• _Work to complete_
Your answer should be the data below, reproduced with nothing changed.

Itemized modification records:
----

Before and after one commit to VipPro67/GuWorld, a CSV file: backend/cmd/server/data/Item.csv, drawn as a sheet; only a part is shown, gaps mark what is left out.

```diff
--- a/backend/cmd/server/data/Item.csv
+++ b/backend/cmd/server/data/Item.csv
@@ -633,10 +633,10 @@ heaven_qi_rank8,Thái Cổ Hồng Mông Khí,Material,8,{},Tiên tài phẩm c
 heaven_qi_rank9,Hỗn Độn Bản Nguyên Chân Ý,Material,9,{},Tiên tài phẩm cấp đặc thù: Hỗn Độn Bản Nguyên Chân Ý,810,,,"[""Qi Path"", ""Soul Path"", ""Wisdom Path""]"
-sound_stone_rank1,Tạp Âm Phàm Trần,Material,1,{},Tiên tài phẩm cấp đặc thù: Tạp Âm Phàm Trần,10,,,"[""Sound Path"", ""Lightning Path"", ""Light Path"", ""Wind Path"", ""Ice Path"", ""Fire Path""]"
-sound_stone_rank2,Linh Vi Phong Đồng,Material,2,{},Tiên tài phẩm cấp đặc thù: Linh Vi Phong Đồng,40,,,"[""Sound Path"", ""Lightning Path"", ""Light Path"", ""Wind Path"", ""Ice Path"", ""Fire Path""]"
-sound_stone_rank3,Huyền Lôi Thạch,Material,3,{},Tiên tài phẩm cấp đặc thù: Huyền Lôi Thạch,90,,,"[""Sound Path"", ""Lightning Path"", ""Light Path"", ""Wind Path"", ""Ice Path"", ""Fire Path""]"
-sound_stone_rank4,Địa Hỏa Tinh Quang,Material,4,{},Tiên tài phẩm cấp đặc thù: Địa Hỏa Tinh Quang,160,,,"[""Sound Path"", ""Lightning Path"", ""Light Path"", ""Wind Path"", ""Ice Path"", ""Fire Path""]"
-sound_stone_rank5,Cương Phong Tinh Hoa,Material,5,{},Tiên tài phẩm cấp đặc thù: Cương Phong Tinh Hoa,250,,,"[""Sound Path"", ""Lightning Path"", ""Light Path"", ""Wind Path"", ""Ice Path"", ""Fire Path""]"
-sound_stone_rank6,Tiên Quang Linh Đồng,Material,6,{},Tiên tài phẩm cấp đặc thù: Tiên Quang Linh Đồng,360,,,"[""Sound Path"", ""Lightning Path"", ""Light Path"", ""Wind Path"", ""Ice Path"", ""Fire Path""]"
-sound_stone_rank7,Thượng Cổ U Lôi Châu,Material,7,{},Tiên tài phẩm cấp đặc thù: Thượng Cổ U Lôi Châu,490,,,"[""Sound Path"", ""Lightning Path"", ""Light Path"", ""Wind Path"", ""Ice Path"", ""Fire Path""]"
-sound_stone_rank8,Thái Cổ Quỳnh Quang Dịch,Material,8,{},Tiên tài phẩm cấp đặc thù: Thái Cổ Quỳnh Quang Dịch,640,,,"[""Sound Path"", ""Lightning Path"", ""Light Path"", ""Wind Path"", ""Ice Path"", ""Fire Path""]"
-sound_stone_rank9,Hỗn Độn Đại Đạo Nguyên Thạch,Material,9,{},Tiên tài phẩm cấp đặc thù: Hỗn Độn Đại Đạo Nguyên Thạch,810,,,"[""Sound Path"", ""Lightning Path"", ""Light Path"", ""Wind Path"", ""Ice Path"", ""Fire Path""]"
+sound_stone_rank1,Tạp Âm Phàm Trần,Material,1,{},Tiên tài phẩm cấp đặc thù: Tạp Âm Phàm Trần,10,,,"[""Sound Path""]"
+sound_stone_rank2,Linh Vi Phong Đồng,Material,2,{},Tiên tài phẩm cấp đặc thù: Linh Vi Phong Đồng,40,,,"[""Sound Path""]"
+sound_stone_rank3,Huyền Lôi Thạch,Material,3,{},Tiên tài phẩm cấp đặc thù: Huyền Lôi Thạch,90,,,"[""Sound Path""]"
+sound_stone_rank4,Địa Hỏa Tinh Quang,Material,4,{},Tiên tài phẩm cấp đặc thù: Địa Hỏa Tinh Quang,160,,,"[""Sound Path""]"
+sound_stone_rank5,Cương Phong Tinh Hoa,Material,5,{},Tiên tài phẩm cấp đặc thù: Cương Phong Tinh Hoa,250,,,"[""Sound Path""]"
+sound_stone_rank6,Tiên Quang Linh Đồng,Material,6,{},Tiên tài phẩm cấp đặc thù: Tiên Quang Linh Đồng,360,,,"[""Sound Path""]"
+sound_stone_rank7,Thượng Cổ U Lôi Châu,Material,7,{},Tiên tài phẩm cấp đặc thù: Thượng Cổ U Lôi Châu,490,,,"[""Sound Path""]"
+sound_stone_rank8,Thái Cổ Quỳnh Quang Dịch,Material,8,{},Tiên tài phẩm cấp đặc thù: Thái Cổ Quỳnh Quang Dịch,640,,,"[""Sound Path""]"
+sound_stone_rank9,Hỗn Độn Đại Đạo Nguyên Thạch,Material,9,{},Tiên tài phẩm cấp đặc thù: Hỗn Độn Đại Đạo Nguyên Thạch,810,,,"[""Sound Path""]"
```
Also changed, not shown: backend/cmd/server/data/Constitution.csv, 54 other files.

----

• _Output below_
Before and after one commit to VipPro67/GuWorld, a CSV file: backend/cmd/server/data/Item.csv, drawn as a sheet; only a part is shown, gaps mark what is left out.

```diff
--- a/backend/cmd/server/data/Item.csv
+++ b/backend/cmd/server/data/Item.csv
@@ -633,10 +633,10 @@ heaven_qi_rank8,Thái Cổ Hồng Mông Khí,Material,8,{},Tiên tài phẩm c
 heaven_qi_rank9,Hỗn Độn Bản Nguyên Chân Ý,Material,9,{},Tiên tài phẩm cấp đặc thù: Hỗn Độn Bản Nguyên Chân Ý,810,,,"[""Qi Path"", ""Soul Path"", ""Wisdom Path""]"
-sound_stone_rank1,Tạp Âm Phàm Trần,Material,1,{},Tiên tài phẩm cấp đặc thù: Tạp Âm Phàm Trần,10,,,"[""Sound Path"", ""Lightning Path"", ""Light Path"", ""Wind Path"", ""Ice Path"", ""Fire Path""]"
-sound_stone_rank2,Linh Vi Phong Đồng,Material,2,{},Tiên tài phẩm cấp đặc thù: Linh Vi Phong Đồng,40,,,"[""Sound Path"", ""Lightning Path"", ""Light Path"", ""Wind Path"", ""Ice Path"", ""Fire Path""]"
-sound_stone_rank3,Huyền Lôi Thạch,Material,3,{},Tiên tài phẩm cấp đặc thù: Huyền Lôi Thạch,90,,,"[""Sound Path"", ""Lightning Path"", ""Light Path"", ""Wind Path"", ""Ice Path"", ""Fire Path""]"
-sound_stone_rank4,Địa Hỏa Tinh Quang,Material,4,{},Tiên tài phẩm cấp đặc thù: Địa Hỏa Tinh Quang,160,,,"[""Sound Path"", ""Lightning Path"", ""Light Path"", ""Wind Path"", ""Ice Path"", ""Fire Path""]"
-sound_stone_rank5,Cương Phong Tinh Hoa,Material,5,{},Tiên tài phẩm cấp đặc thù: Cương Phong Tinh Hoa,250,,,"[""Sound Path"", ""Lightning Path"", ""Light Path"", ""Wind Path"", ""Ice Path"", ""Fire Path""]"
-sound_stone_rank6,Tiên Quang Linh Đồng,Material,6,{},Tiên tài phẩm cấp đặc thù: Tiên Quang Linh Đồng,360,,,"[""Sound Path"", ""Lightning Path"", ""Light Path"", ""Wind Path"", ""Ice Path"", ""Fire Path""]"
-sound_stone_rank7,Thượng Cổ U Lôi Châu,Material,7,{},Tiên tài phẩm cấp đặc thù: Thượng Cổ U Lôi Châu,490,,,"[""Sound Path"", ""Lightning Path"", ""Light Path"", ""Wind Path"", ""Ice Path"", ""Fire Path""]"
-sound_stone_rank8,Thái Cổ Quỳnh Quang Dịch,Material,8,{},Tiên tài phẩm cấp đặc thù: Thái Cổ Quỳnh Quang Dịch,640,,,"[""Sound Path"", ""Lightning Path"", ""Light Path"", ""Wind Path"", ""Ice Path"", ""Fire Path""]"
-sound_stone_rank9,Hỗn Độn Đại Đạo Nguyên Thạch,Material,9,{},Tiên tài phẩm cấp đặc thù: Hỗn Độn Đại Đạo Nguyên Thạch,810,,,"[""Sound Path"", ""Lightning Path"", ""Light Path"", ""Wind Path"", ""Ice Path"", ""Fire Path""]"
+sound_stone_rank1,Tạp Âm Phàm Trần,Material,1,{},Tiên tài phẩm cấp đặc thù: Tạp Âm Phàm Trần,10,,,"[""Sound Path""]"
+sound_stone_rank2,Linh Vi Phong Đồng,Material,2,{},Tiên tài phẩm cấp đặc thù: Linh Vi Phong Đồng,40,,,"[""Sound Path""]"
+sound_stone_rank3,Huyền Lôi Thạch,Material,3,{},Tiên tài phẩm cấp đặc thù: Huyền Lôi Thạch,90,,,"[""Sound Path""]"
+sound_stone_rank4,Địa Hỏa Tinh Quang,Material,4,{},Tiên tài phẩm cấp đặc thù: Địa Hỏa Tinh Quang,160,,,"[""Sound Path""]"
+sound_stone_rank5,Cương Phong Tinh Hoa,Material,5,{},Tiên tài phẩm cấp đặc thù: Cương Phong Tinh Hoa,250,,,"[""Sound Path""]"
+sound_stone_rank6,Tiên Quang Linh Đồng,Material,6,{},Tiên tài phẩm cấp đặc thù: Tiên Quang Linh Đồng,360,,,"[""Sound Path""]"
+sound_stone_rank7,Thượng Cổ U Lôi Châu,Material,7,{},Tiên tài phẩm cấp đặc thù: Thượng Cổ U Lôi Châu,490,,,"[""Sound Path""]"
+sound_stone_rank8,Thái Cổ Quỳnh Quang Dịch,Material,8,{},Tiên tài phẩm cấp đặc thù: Thái Cổ Quỳnh Quang Dịch,640,,,"[""Sound Path""]"
+sound_stone_rank9,Hỗn Độn Đại Đạo Nguyên Thạch,Material,9,{},Tiên tài phẩm cấp đặc thù: Hỗn Độn Đại Đạo Nguyên Thạch,810,,,"[""Sound Path""]"
```
Also changed, not shown: backend/cmd/server/data/Constitution.csv, 54 other files.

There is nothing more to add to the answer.